Don’t Relax—Yet


CT Insider

The school is over 99% vaccinated—but risk of infection isn’t zero.

We are almost there. 

But not yet. 

COVID-19 has plagued our world for more than two years. The world we know now has experienced an immense social, economic, commercial, and political metamorphosis since the original 2020 outbreak. The pandemic has revolutionized the way we live, from our sanitation habits to how we go to school or work. While we see the light of the day already ahead of us, it remains imperative that we do not trip or fall on the course back to normalcy. Following the sharp increase in COVID-19 cases in the U.S. and around the world during the past weeks due to the Omicron variant, countries have commenced the process of reopening as new case and death rates decline. 

Despite this trend, Hotchkiss continues to observe around five to ten new cases every week. As Connecticut relaxes its masking rules, we should continue to be vigilant of our health. Even though our surveillance tests can vastly decrease the probability of on-campus virus spread, contact with the “outside world,” which still has a multitude of COVID-19 cases, is omnipresent.

Day students, interscholastic athletic matches, and Millerton excursions can all contribute to the risk of infection on campus. Moreover, the Omicron variant is much more contagious than previous variants and other viruses we have seen before. On the positive side, the severity of the illness has decreased, with a staggering 16% asymptomatic rate. However, for many with weaker immune systems, such as those who cannot receive vaccines due to allergies or seniors whose immune efficiency is lower, this disease can cause acute symptoms and even death. The U.S. still observes thousands of daily deaths due to COVID-19. Most of the students, faculty, and staff at Hotchkiss are fully vaccinated and healthy. Still, we must keep in mind that if a person contracts COVID-19, they would have to return to their homes, increasing the risk of infection on family members at home. Keeping us and our loved ones safe requires diligent protection against COVID-19. 

Besides good sanitation habits, the school should continue to implement precautions for infected students. While the administration has done an excellent job of testing and quarantining positive cases, their methods of identifying close contacts need improvement—simply asking infected students about their interactions with others isn’t enough. For example, Student A is close friends with another student, B. When B receives a positive COVID-19 test result, A could ask B not to identify them as a close contact to avoid the consequences: additional masking rules, not being able to participate in their co-curricular, and not being able to eat in the dining hall, etc. Therefore, the system of identifying close contacts is flawed, and it is almost certain that many possibly infected students are unaccounted for. This increases the risk of the virus spreading in the community and threatens the health and safety of all.

Additionally, quarantining close contacts for a day or two is an effective and productive device to decrease the number of infected individuals significantly. If implemented well, the system could identify positive cases before any spread occurs.

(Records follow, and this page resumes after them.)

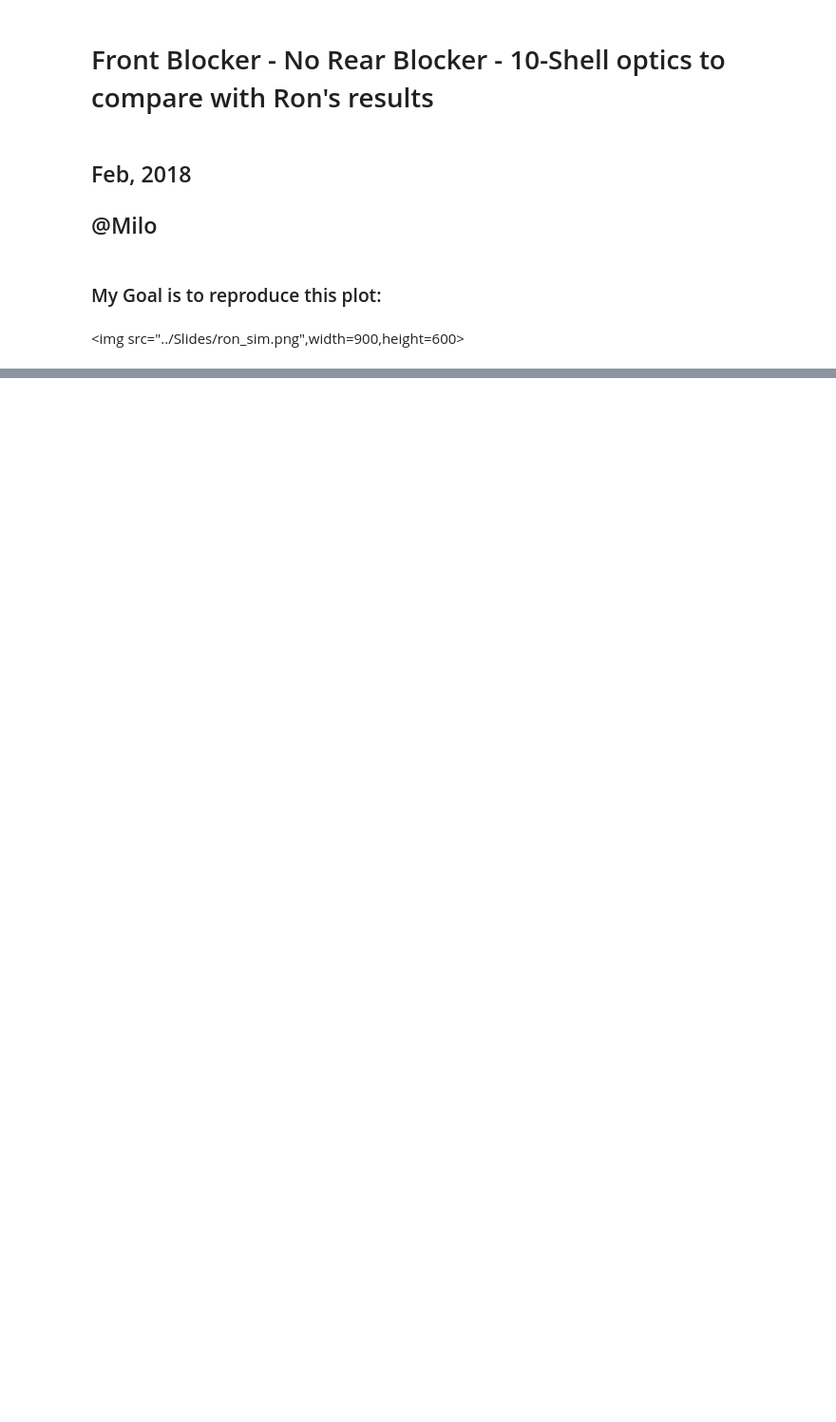
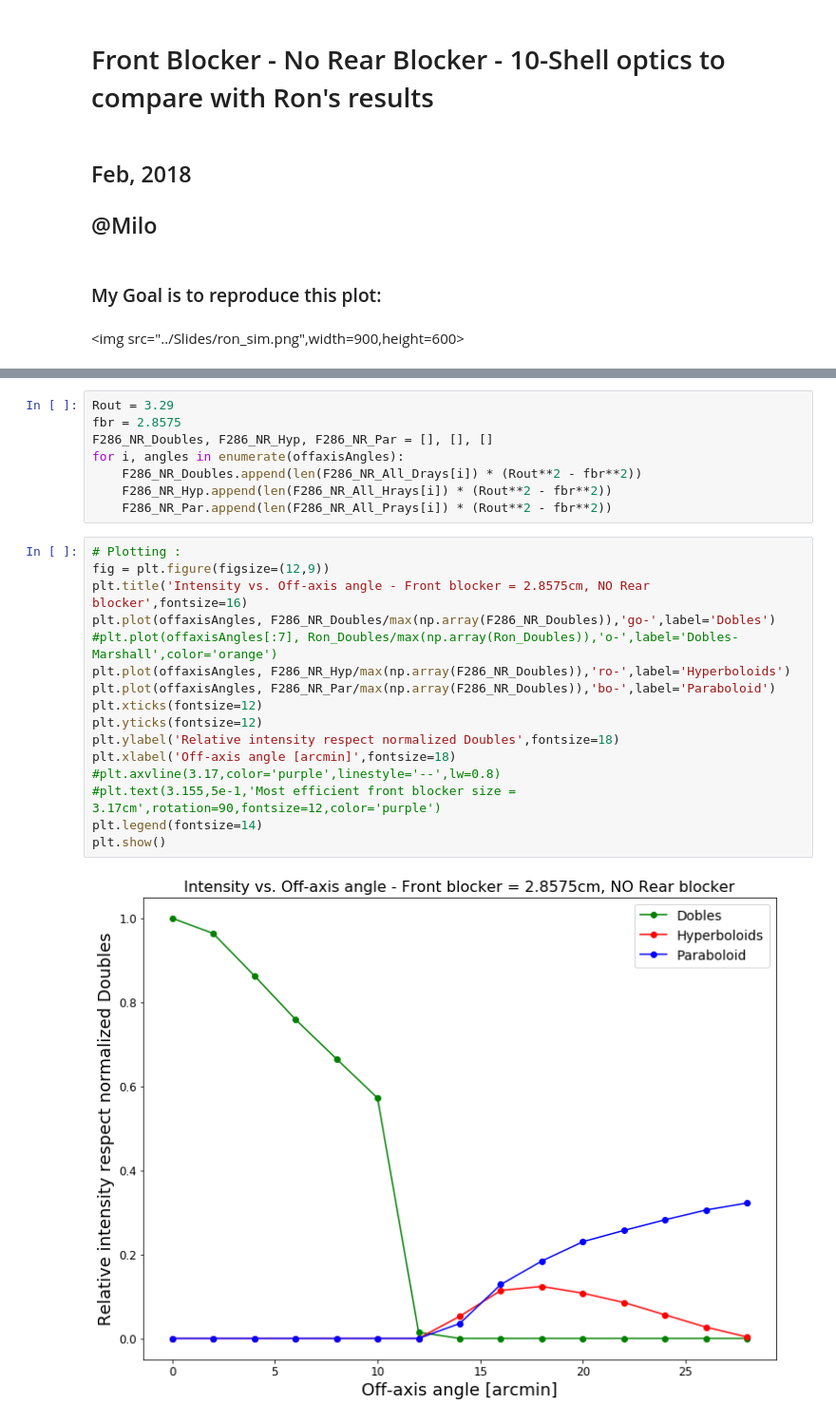
Before and after one commit to pymilo/Milo_RayTracing, a Jupyter notebook: Notebooks/FrontBlocker10Shell_RonValidation.ipynb, the cells around one changed output, grey strips where cells are left out. Shown at 95% size. Drawn from its saved outputs; the diff is of its cells as text; blank space fills up the shorter version.

```diff
--- a/Notebooks/FrontBlocker10Shell_RonValidation.ipynb
+++ b/Notebooks/FrontBlocker10Shell_RonValidation.ipynb
@@ -9,0 +115,26 @@
+# %%
+Rout = 3.29
+fbr = 2.8575
+F286_NR_Doubles, F286_NR_Hyp, F286_NR_Par = [], [], []
+for i, angles in enumerate(offaxisAngles):
+    F286_NR_Doubles.append(len(F286_NR_All_Drays[i]) * (Rout**2 - fbr**2))
+    F286_NR_Hyp.append(len(F286_NR_All_Hrays[i]) * (Rout**2 - fbr**2))
+    F286_NR_Par.append(len(F286_NR_All_Prays[i]) * (Rout**2 - fbr**2))
+# %%
+# Plotting :
+fig = plt.figure(figsize=(12,9))
+plt.title('Intensity vs. Off-axis angle - Front blocker = 2.8575cm, NO Rear blocker',fontsize=16)
+plt.plot(offaxisAngles, F286_NR_Doubles/max(np.array(F286_NR_Doubles)),'go-',label='Dobles')
+#plt.plot(offaxisAngles[:7], Ron_Doubles/max(np.array(Ron_Doubles)),'o-',label='Dobles-Marshall',color='orange')
+plt.plot(offaxisAngles, F286_NR_Hyp/max(np.array(F286_NR_Doubles)),'ro-',label='Hyperboloids')
+plt.plot(offaxisAngles, F286_NR_Par/max(np.array(F286_NR_Doubles)),'bo-',label='Paraboloid')
+plt.xticks(fontsize=12)
+plt.yticks(fontsize=12)
+plt.ylabel('Relative intensity respect normalized Doubles',fontsize=18)
+plt.xlabel('Off-axis angle [arcmin]',fontsize=18)
+#plt.axvline(3.17,color='purple',linestyle='--',lw=0.8)
+#plt.text(3.155,5e-1,'Most efficient front blocker size = 3.17cm',rotation=90,fontsize=12,color='purple')
+plt.legend(fontsize=14)
+plt.show()
+# %% [output]
+[figure, added]
```
Also changed, not shown: parts of 58 cells of this notebook, 2 other files.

One day of online classes with a surveillance test of close contacts is crucially important as it gives the School time to identify positive cases and take the proper precautions. 

As we look forward to the end of lockdowns and the pandemic in the imminent future, we should approach normality with great caution.